*WORK TO BE COMPLETED:*
Scan the entries line by line and return those with "Also".

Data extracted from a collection

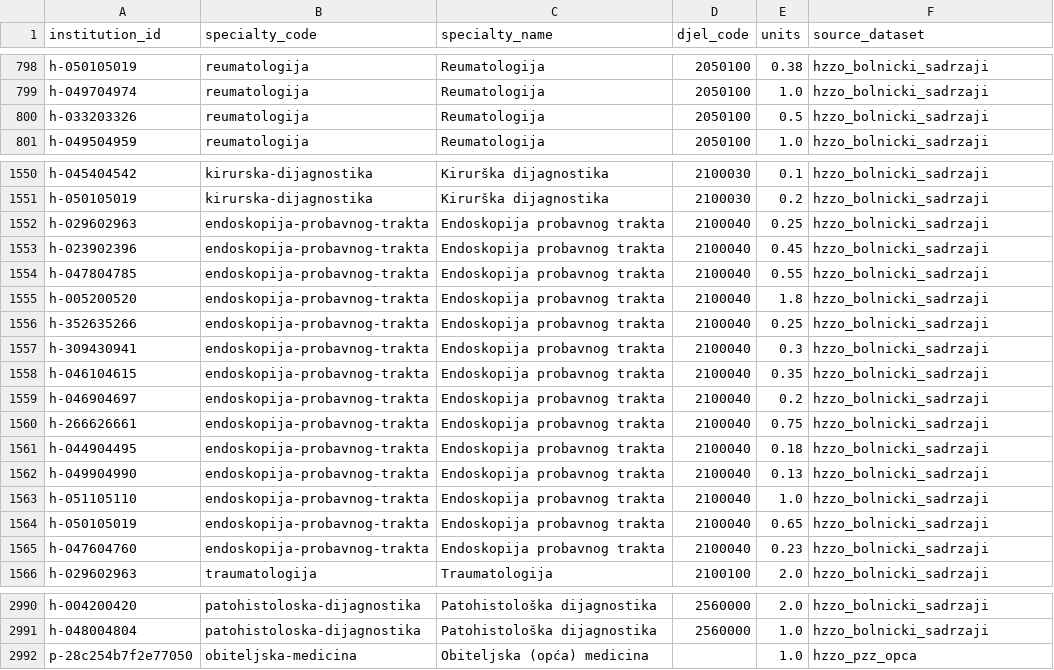
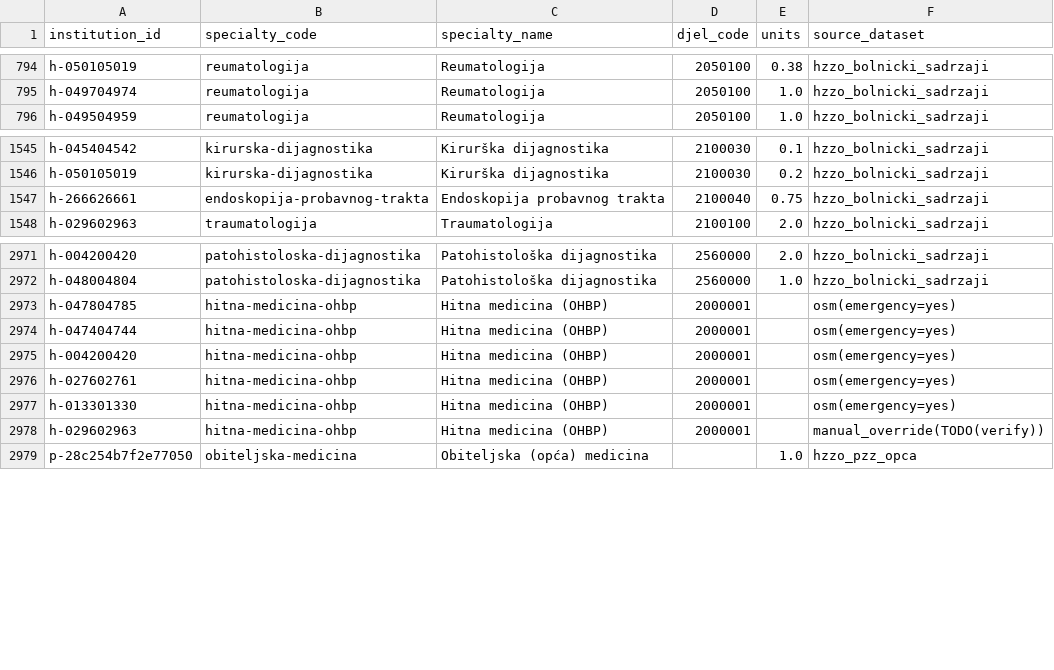
Before and after one commit to RFilipovic/uputko, a CSV file: data-pipeline/data/clean/institution_services.csv, drawn as a sheet; only a part is shown, gaps mark what is left out; removed rows and columns are numbered as before the commit, all else as after; the diff covers the shown part only; the diff names each change by its address in the sheet, - before the commit and + after, or states it on an @@ line.

```diff
--- a/data-pipeline/data/clean/institution_services.csv
+++ b/data-pipeline/data/clean/institution_services.csv
-row 800: h-033203326 | reumatologija | Reumatologija | 2050100 | 0.5 | hzzo_bolnicki_sadrzaji
-row 1552: h-029602963 | endoskopija-probavnog-trakta | Endoskopija probavnog trakta | 2100040 | 0.25 | hzzo_bolnicki_sadrzaji
-row 1553: h-023902396 | endoskopija-probavnog-trakta | Endoskopija probavnog trakta | 2100040 | 0.45 | hzzo_bolnicki_sadrzaji
-row 1554: h-047804785 | endoskopija-probavnog-trakta | Endoskopija probavnog trakta | 2100040 | 0.55 | hzzo_bolnicki_sadrzaji
-row 1555: h-005200520 | endoskopija-probavnog-trakta | Endoskopija probavnog trakta | 2100040 | 1.8 | hzzo_bolnicki_sadrzaji
-row 1556: h-352635266 | endoskopija-probavnog-trakta | Endoskopija probavnog trakta | 2100040 | 0.25 | hzzo_bolnicki_sadrzaji
-row 1557: h-309430941 | endoskopija-probavnog-trakta | Endoskopija probavnog trakta | 2100040 | 0.3 | hzzo_bolnicki_sadrzaji
-row 1558: h-046104615 | endoskopija-probavnog-trakta | Endoskopija probavnog trakta | 2100040 | 0.35 | hzzo_bolnicki_sadrzaji
-row 1559: h-046904697 | endoskopija-probavnog-trakta | Endoskopija probavnog trakta | 2100040 | 0.2 | hzzo_bolnicki_sadrzaji
-row 1561: h-044904495 | endoskopija-probavnog-trakta | Endoskopija probavnog trakta | 2100040 | 0.18 | hzzo_bolnicki_sadrzaji
-row 1562: h-049904990 | endoskopija-probavnog-trakta | Endoskopija probavnog trakta | 2100040 | 0.13 | hzzo_bolnicki_sadrzaji
-row 1563: h-051105110 | endoskopija-probavnog-trakta | Endoskopija probavnog trakta | 2100040 | 1.0 | hzzo_bolnicki_sadrzaji
-row 1564: h-050105019 | endoskopija-probavnog-trakta | Endoskopija probavnog trakta | 2100040 | 0.65 | hzzo_bolnicki_sadrzaji
-row 1565: h-047604760 | endoskopija-probavnog-trakta | Endoskopija probavnog trakta | 2100040 | 0.23 | hzzo_bolnicki_sadrzaji
+row 2973: h-047804785 | hitna-medicina-ohbp | Hitna medicina (OHBP) | 2000001 |  | osm(emergency=yes)
+row 2974: h-047404744 | hitna-medicina-ohbp | Hitna medicina (OHBP) | 2000001 |  | osm(emergency=yes)
+row 2975: h-004200420 | hitna-medicina-ohbp | Hitna medicina (OHBP) | 2000001 |  | osm(emergency=yes)
+row 2976: h-027602761 | hitna-medicina-ohbp | Hitna medicina (OHBP) | 2000001 |  | osm(emergency=yes)
+row 2977: h-013301330 | hitna-medicina-ohbp | Hitna medicina (OHBP) | 2000001 |  | osm(emergency=yes)
+row 2978: h-029602963 | hitna-medicina-ohbp | Hitna medicina (OHBP) | 2000001 |  | manual_override(TODO(verify))
```
Also changed, not shown: 5 removed rows elsewhere in this file, data-pipeline/data/clean/institution_hours.csv, data-pipeline/data/clean/institutions.csv, 6 other files.
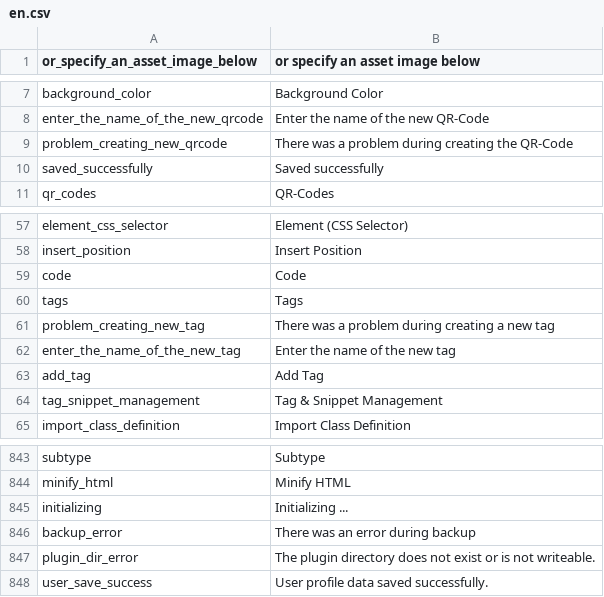
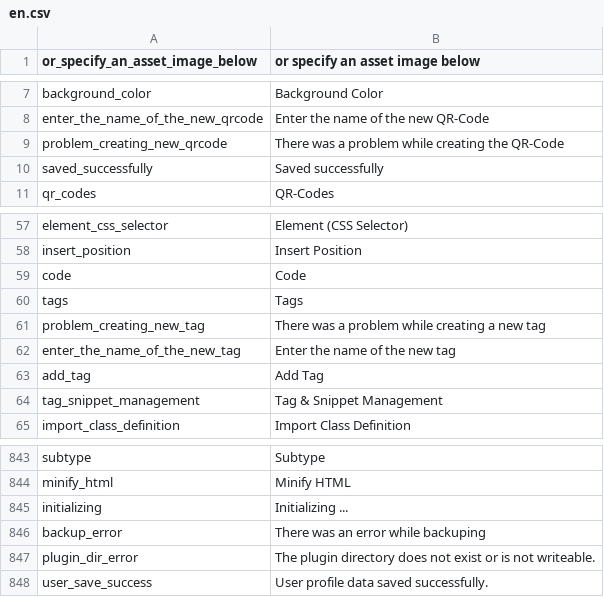
Before and after one commit to pimcore/pimcore, a CSV file: pimcore/config/texts/en.csv, drawn as a sheet; only a part is shown, gaps mark what is left out.

```diff
--- a/pimcore/config/texts/en.csv
+++ b/pimcore/config/texts/en.csv
@@ -8,3 +8,3 @@
 "enter_the_name_of_the_new_qrcode","Enter the name of the new QR-Code"
-"problem_creating_new_qrcode","There was a problem during creating the QR-Code"
+"problem_creating_new_qrcode","There was a problem while creating the QR-Code"
 "saved_successfully","Saved successfully"
@@ -60,3 +60,3 @@
 "tags","Tags"
-"problem_creating_new_tag","There was a problem during creating a new tag"
+"problem_creating_new_tag","There was a problem while creating a new tag"
 "enter_the_name_of_the_new_tag","Enter the name of the new tag"
@@ -845,3 +845,3 @@
 "initializing","Initializing ..."
-"backup_error","There was an error during backup"
+"backup_error","There was an error while backuping"
 "plugin_dir_error","The plugin directory does not exist or is not writeable."
```
Also changed, not shown: 1 other file.
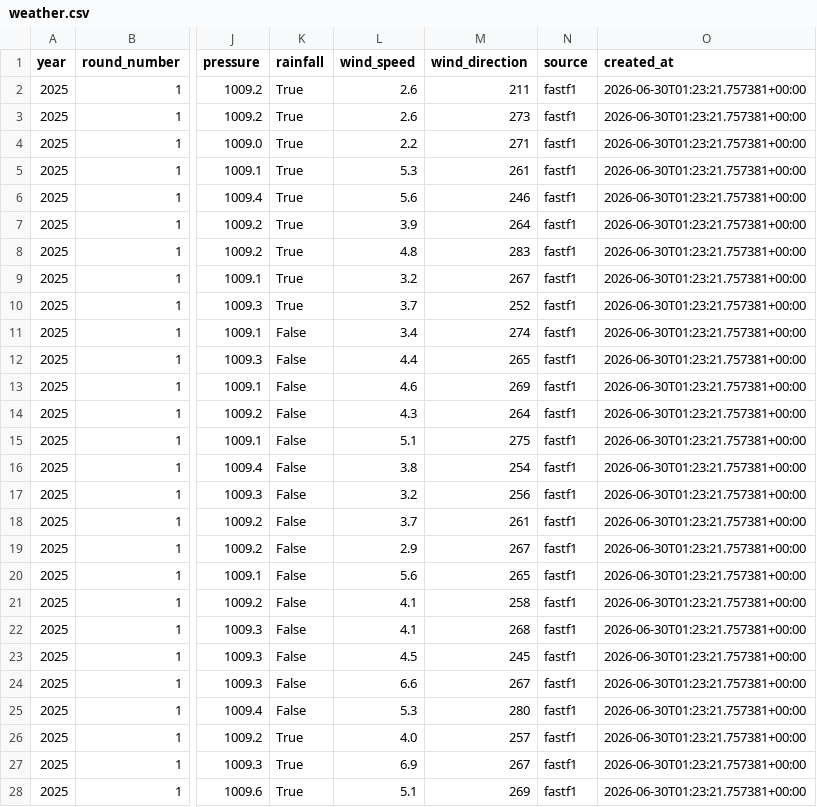
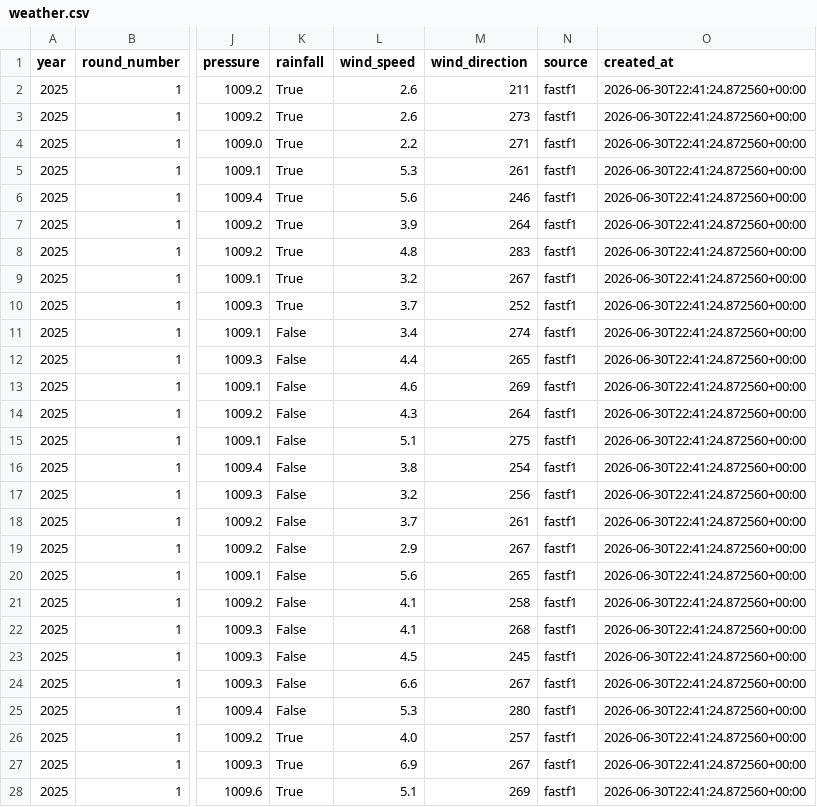
Before and after one commit to naringrekarchinmay/f1-pit-strategy-ml, a CSV file: data/processed/2025/australia/weather.csv, drawn as a sheet; only a part is shown, gaps mark what is left out; the diff covers the shown part only; the diff names each change by its address in the sheet, - before the commit and + after, or states it on an @@ line.

```diff
--- a/data/processed/2025/australia/weather.csv
+++ b/data/processed/2025/australia/weather.csv
-O2:O28 (created_at): 2026-06-30T01:23:21.757381+00:00
+O2:O28 (created_at): 2026-06-30T22:41:24.872560+00:00
```
Also changed, not shown: 151 edited cells elsewhere in this file, data/processed/2025/abu_dhabi/weather.csv, data/processed/2025/austria/weather.csv, 46 other files.
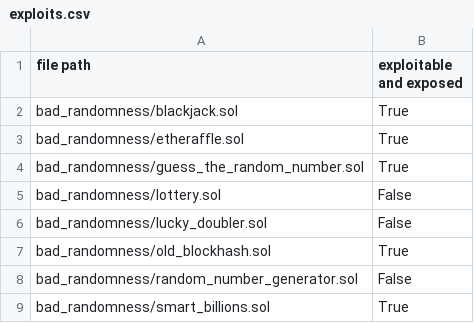
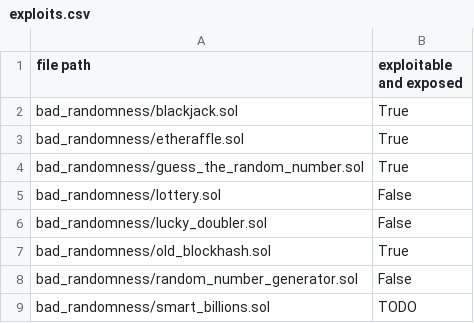
Before and after one commit to ASSERT-KTH/solidity-hack-labs, a CSV file: smartbugs-curated/0.4.x/contracts/bad_randomness/exploits.csv, drawn as a sheet.

Commit message:
delete smart billions exploit

```diff
--- a/smartbugs-curated/0.4.x/contracts/bad_randomness/exploits.csv
+++ b/smartbugs-curated/0.4.x/contracts/bad_randomness/exploits.csv
@@ -8,2 +8,2 @@ bad_randomness/old_blockhash.sol,True
 bad_randomness/random_number_generator.sol,False
-bad_randomness/smart_billions.sol,True
+bad_randomness/smart_billions.sol,TODO
```
Also changed, not shown: 2 other files.
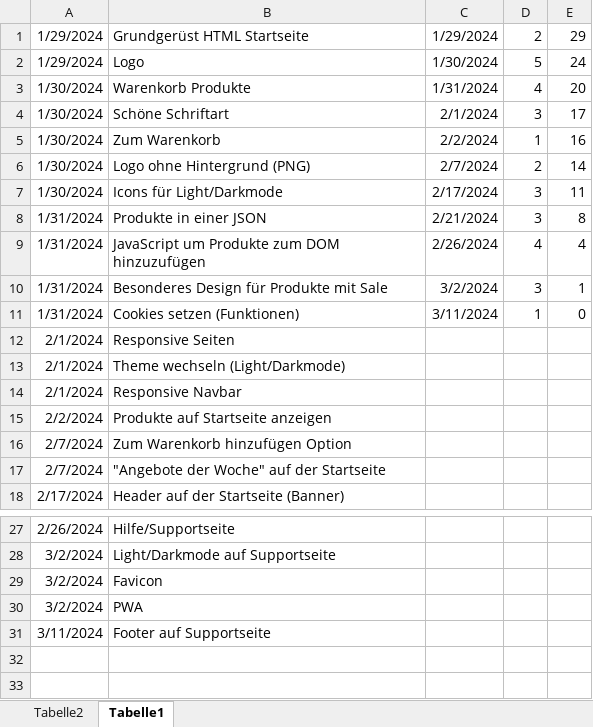
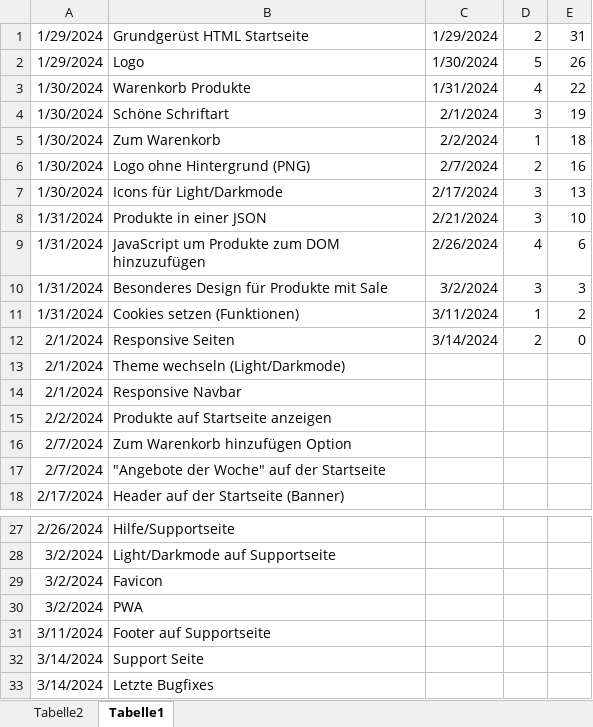
Before and after one commit to to-lutz/stmx-shop, an Excel workbook: Burndown Chart STMX Shop.xlsx, sheet Tabelle1, drawn as a sheet; only a part is shown, gaps mark what is left out; values as stored, in another font and other column widths than the file's, no borders; charts and pictures not drawn; the diff names each change by its address in the sheet, - before the commit and + after, or states it on an @@ line.

Commit message:
Neues Burndown Chart mit Daten vom 14.03.2024

```diff
--- a/Burndown Chart STMX Shop.xlsx (sheet Tabelle1)
+++ b/Burndown Chart STMX Shop.xlsx (sheet Tabelle1)
-E1: 29
+E1: 31
-E2: 24
+E2: 26
-E3: 20
+E3: 22
-E4: 17
+E4: 19
-E5: 16
+E5: 18
-E6: 14
+E6: 16
-E7: 11
+E7: 13
-E8: 8
+E8: 10
-E9: 4
+E9: 6
-E10: 1
+E10: 3
-E11: 0
+E11: 2
-C12: (empty)
+C12: 3/14/2024
-D12: (empty)
+D12: 2
-E12: (empty)
+E12: 0
+row 32: 3/14/2024 | Support Seite
+row 33: 3/14/2024 | Letzte Bugfixes
```
Also changed, not shown: charts or pictures.
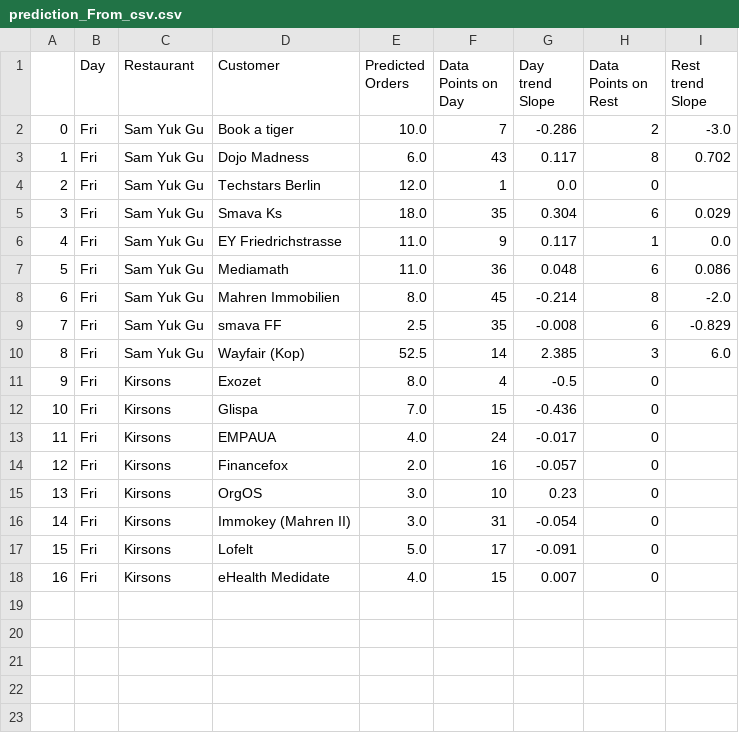
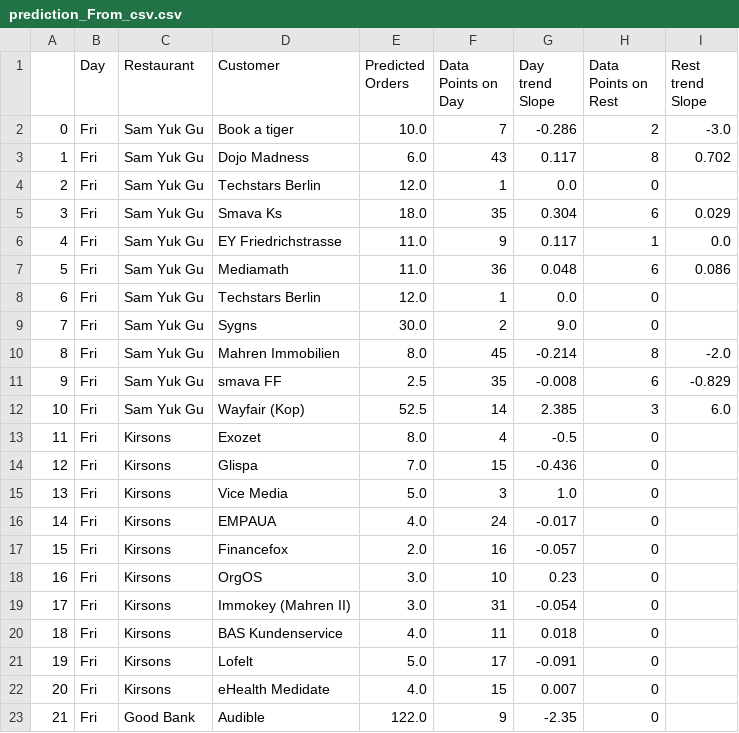
Before and after one commit to noahschumacher/smunchData, a CSV file: prediction_From_csv.csv, drawn as a sheet; addresses are those after the commit; the diff names each change by its address in the sheet, - before the commit and + after, or states it on an @@ line.

Commit message:
Finalized First TimePercent SQL Query
Finished first TimePercent script and graphing script. Time % data is stored and accesable.

```diff
--- a/prediction_From_csv.csv
+++ b/prediction_From_csv.csv
+row 8: 6 | Fri | Sam Yuk Gu | Techstars Berlin | 12.0 | 1 | 0.0 | 0
+row 9: 7 | Fri | Sam Yuk Gu | Sygns | 30.0 | 2 | 9.0 | 0
@@ column A renumbered between rows 10 and 22 @@
+row 15: 13 | Fri | Kirsons | Vice Media | 5.0 | 3 | 1.0 | 0
+row 20: 18 | Fri | Kirsons | BAS Kundenservice | 4.0 | 11 | 0.018 | 0
+row 23: 21 | Fri | Good Bank | Audible | 122.0 | 9 | -2.35 | 0
```
Also changed, not shown: 9 other files.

*TASK RESULT:*
Also changed, not shown: 5 removed rows elsewhere in this file, data-pipeline/data/clean/institution_hours.csv, data-pipeline/data/clean/institutions.csv, 6 other files.
Also changed, not shown: 1 other file.
Also changed, not shown: 151 edited cells elsewhere in this file, data/processed/2025/abu_dhabi/weather.csv, data/processed/2025/austria/weather.csv, 46 other files.
Also changed, not shown: 2 other files.
Also changed, not shown: charts or pictures.
Also changed, not shown: 9 other files.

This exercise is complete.